Immigrants arriving in Spain in 2009

Number of immigrants grew by 7.1% in Spain in 2009

The number of immigrants living in Spain grew by 300,000 last year. This is equivalent to 7.1% and is the lowest figure since 1992 according to information provided this week by Consuelo Rumí, the Secretary of State for Immigration and Emigration.

Rumí said that the number of immigrants coming to Spain had gone down by 17% since 2000 – in 2001 the number of immigrants in Spain grew by 23.8% whereas the figure for 2009 is just 7.1%.

The Secretary of State for Immigration and Emigration also said that the number of new contracts for immigrant workers had gone down considerably too. Last year there were just 20,000 new work contracts for immigrants compared to 180,000 in 2008 and 250,000 in 2007.
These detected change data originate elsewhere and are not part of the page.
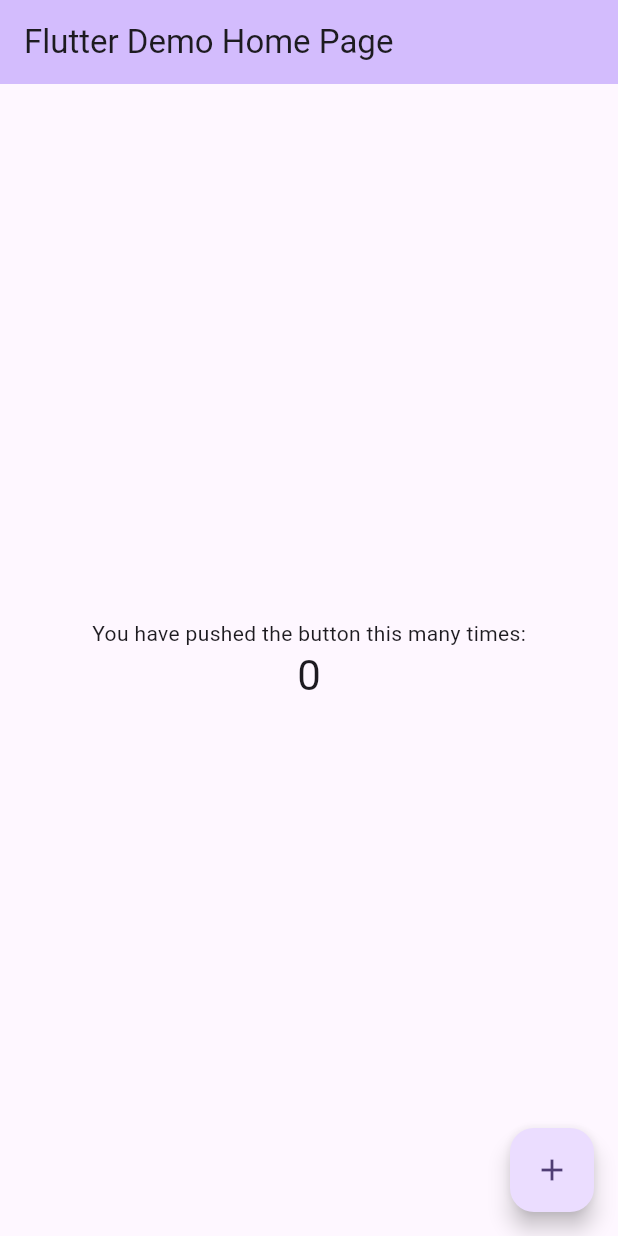
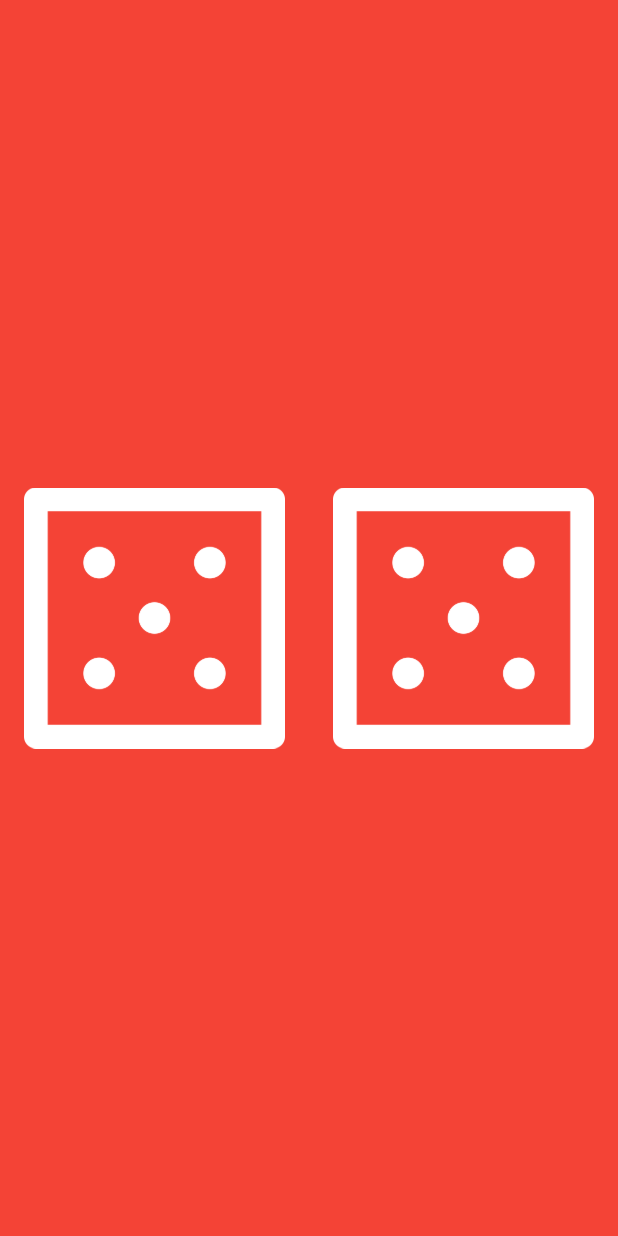
Before and after one commit to TheSciCoder3000/dicemo, a Flutter app: the screen it shows after launch, on a phone screen of 412 x 824 dp. Run offline on Flutter 3.47's test engine with Material 2 defaults, Android fonts, the phone set to English and light mode, and no system bars.

Commit message:
shit done

```diff
--- a/lib/main.dart
+++ b/lib/main.dart
@@ -1,4 +1,5 @@
 import 'package:flutter/material.dart';
+import 'dart:math';
 
 void main() {
   runApp(const MyApp());
@@ -9,59 +10,60 @@ class MyApp extends StatelessWidget {
 
   @override
   Widget build(BuildContext context) {
-    return MaterialApp(
+    return const MaterialApp(
       title: 'Flutter Demo',
-      theme: ThemeData(
-        colorScheme: ColorScheme.fromSeed(seedColor: Colors.deepPurple),
-        useMaterial3: true,
-      ),
-      home: const MyHomePage(title: 'Flutter Demo Home Page'),
+      home: DicePage(),
     );
   }
 }
 
-class MyHomePage extends StatefulWidget {
-  const MyHomePage({super.key, required this.title});
-  final String title;
+class DicePage extends StatefulWidget {
+  const DicePage({super.key});
 
   @override
-  State<MyHomePage> createState() => _MyHomePageState();
+  State<DicePage> createState() => _DicePageState();
 }
 
-class _MyHomePageState extends State<MyHomePage> {
-  int _counter = 0;
+class _DicePageState extends State<DicePage> {
+  int rightDice = Random().nextInt(6) + 1;
+  int leftDice = Random().nextInt(6) + 1;
 
-  void _incrementCounter() {
+  void getRandomDiceValues() {
     setState(() {
-      _counter++;
+      rightDice = Random().nextInt(6) + 1;
+      leftDice = Random().nextInt(6) + 1;
     });
   }
 
   @override
   Widget build(BuildContext context) {
     return Scaffold(
-      appBar: AppBar(
-        backgroundColor: Theme.of(context).colorScheme.inversePrimary,
-        title: Text(widget.title),
-      ),
-      body: Center(
-        child: Column(
-          mainAxisAlignment: MainAxisAlignment.center,
-          children: <Widget>[
-            const Text(
-              'You have pushed the button this many times:',
-            ),
-            Text(
-              '$_counter',
-              style: Theme.of(context).textTheme.headlineMedium,
-            ),
-          ],
+      backgroundColor: Colors.red,
+      body: SafeArea(
+        child: Center(
+          child: Row(
+            children: [
+              Expanded(
+                child: Padding(
+                  padding: const EdgeInsets.all(8.0),
+                  child: TextButton(
+                    onPressed: getRandomDiceValues,
+                    child: Image.asset('images/dice$leftDice.png')
+                  ),
+                ),
+              ),
+              Expanded(
+                child: Padding(
+                  padding: const EdgeInsets.all(8.0),
+                  child: TextButton(
+                    onPressed: getRandomDiceValues,
+                    child: Image.asset('images/dice$rightDice.png')
+                  ),
+                ),
+              )
+            ],
+          ),
         ),
-      ),
-      floatingActionButton: FloatingActionButton(
-        onPressed: _incrementCounter,
-        tooltip: 'Increment',
-        child: const Icon(Icons.add),
       ),
     );
   }
```
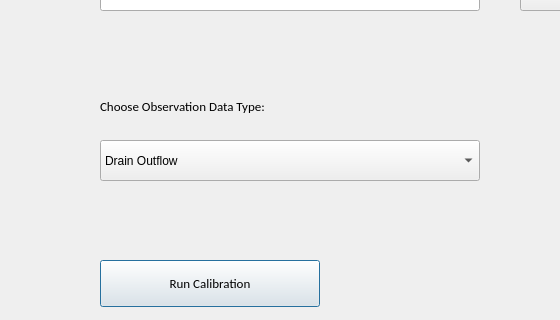
Old version of the form UI_Files/PestCalibrationUI.ui in the repository XuanyiLin/SWMM2PEST2.0; both pictures show x 0 to 560 and y 140 to 460 of the 800 by 600 pixel window.
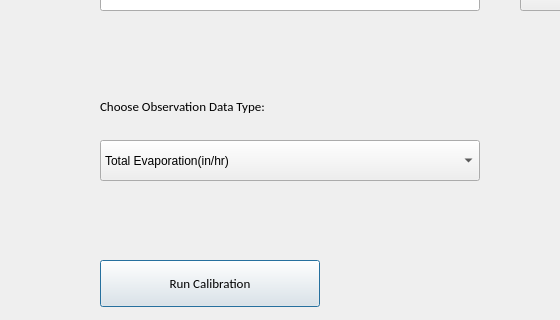
New version of the form. Icons and pictures are not drawn.

```diff
--- a/UI_Files/PestCalibrationUI.ui
+++ b/UI_Files/PestCalibrationUI.ui
@@ -115,7 +115,7 @@
     </property>
     <item>
      <property name="text">
-      <string>Drain Outflow</string>
+      <string>Total Evaporation(in/hr)</string>
      </property>
     </item>
     <item>
```
Left out of the diff: 26 changed lines with no effect on the pictures.
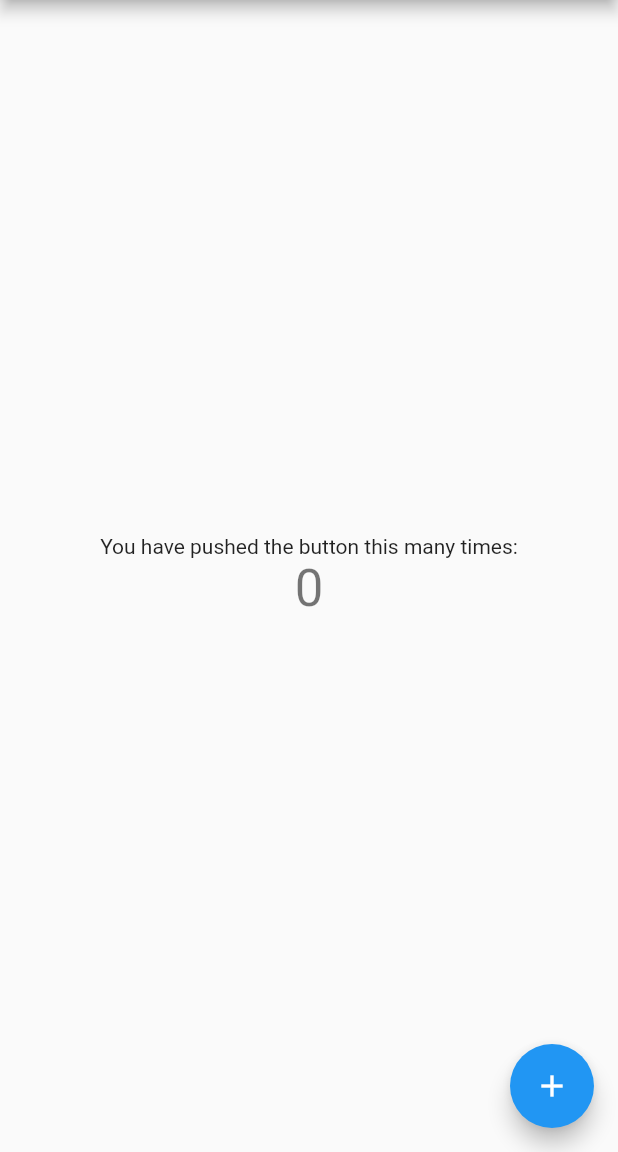
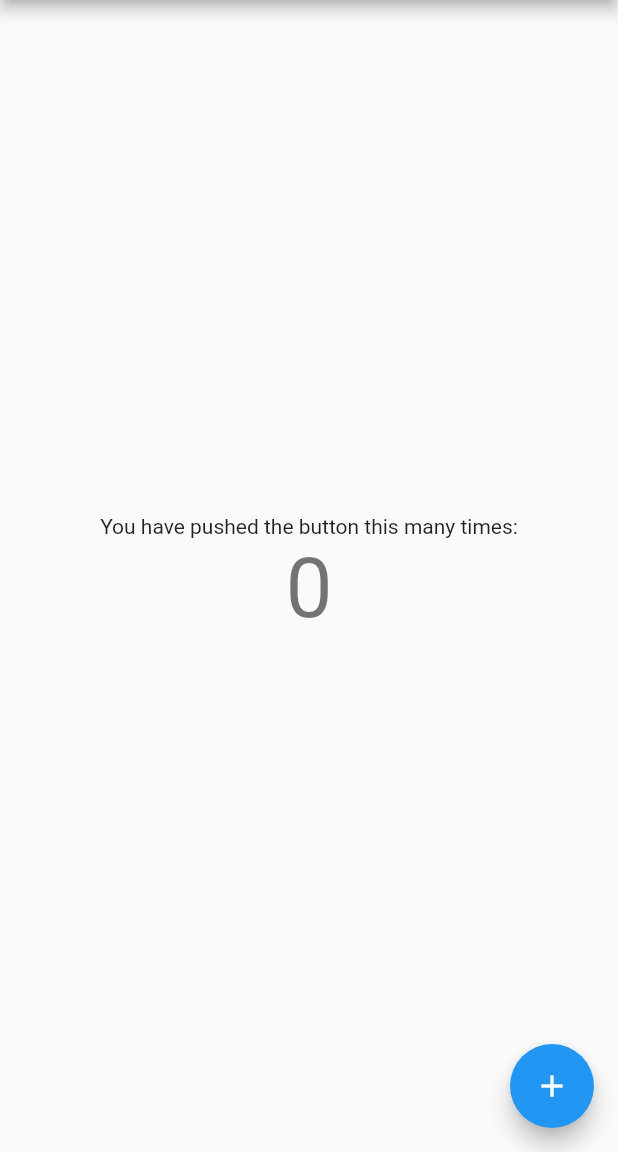
Before and after one commit to elforsabah/flutter_app, a Flutter app: the screen it shows after launch, on a phone screen of 412 x 824 dp, the part 84-1236 px from its top. Run offline on Flutter 3.47's test engine with Material 2 defaults, Android fonts, the phone set to English and light mode, and no system bars.

Commit message:
initial commit

```diff
--- a/lib/main.dart
+++ b/lib/main.dart
@@ -96,7 +96,7 @@ class _MyHomePageState extends State<MyHomePage> {
             ),
             Text(
               '$_counter',
-              style: Theme.of(context).textTheme.headline4,
+              style: Theme.of(context).textTheme.headline2,
             ),
           ],
         ),
```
As far as illegal immigration is concerned this also went down by more than 50%. Rumi said that there were more than 50% fewer immigrants arriving illegally by boat compared to 2000.

Rumí said that these figures showed that Spain had completed its first migratory cycle and was now in transition towards a second cycle characterized by the reduction in the number of immigrants arriving and the specialization of new workers which would require determined policies of integration.

Nevertheless, Rumí said that immigrants were still needed in Spain because in her opinion ‘a society which since the seventies decided not to have children or to have a reduced number of children was also deciding that in the future it would need to incorporate a large number of immigrants if it wanted its economy to grow’.
Rumí said that between 2001 and 2005 immigrants occupied 52% of all the jobs created and in 2006 nearly 60% of the 767,000 new jobs would have been left unoccupied without the 450,000 immigrants who came to live and work in Spain that year.

With regards to the current economic crisis the Secretary of State for Immigration and Emigration said that unemployment for immigrants is far higher than the national average. She also went on to say that the labour market for immigrant workers could now be at an end.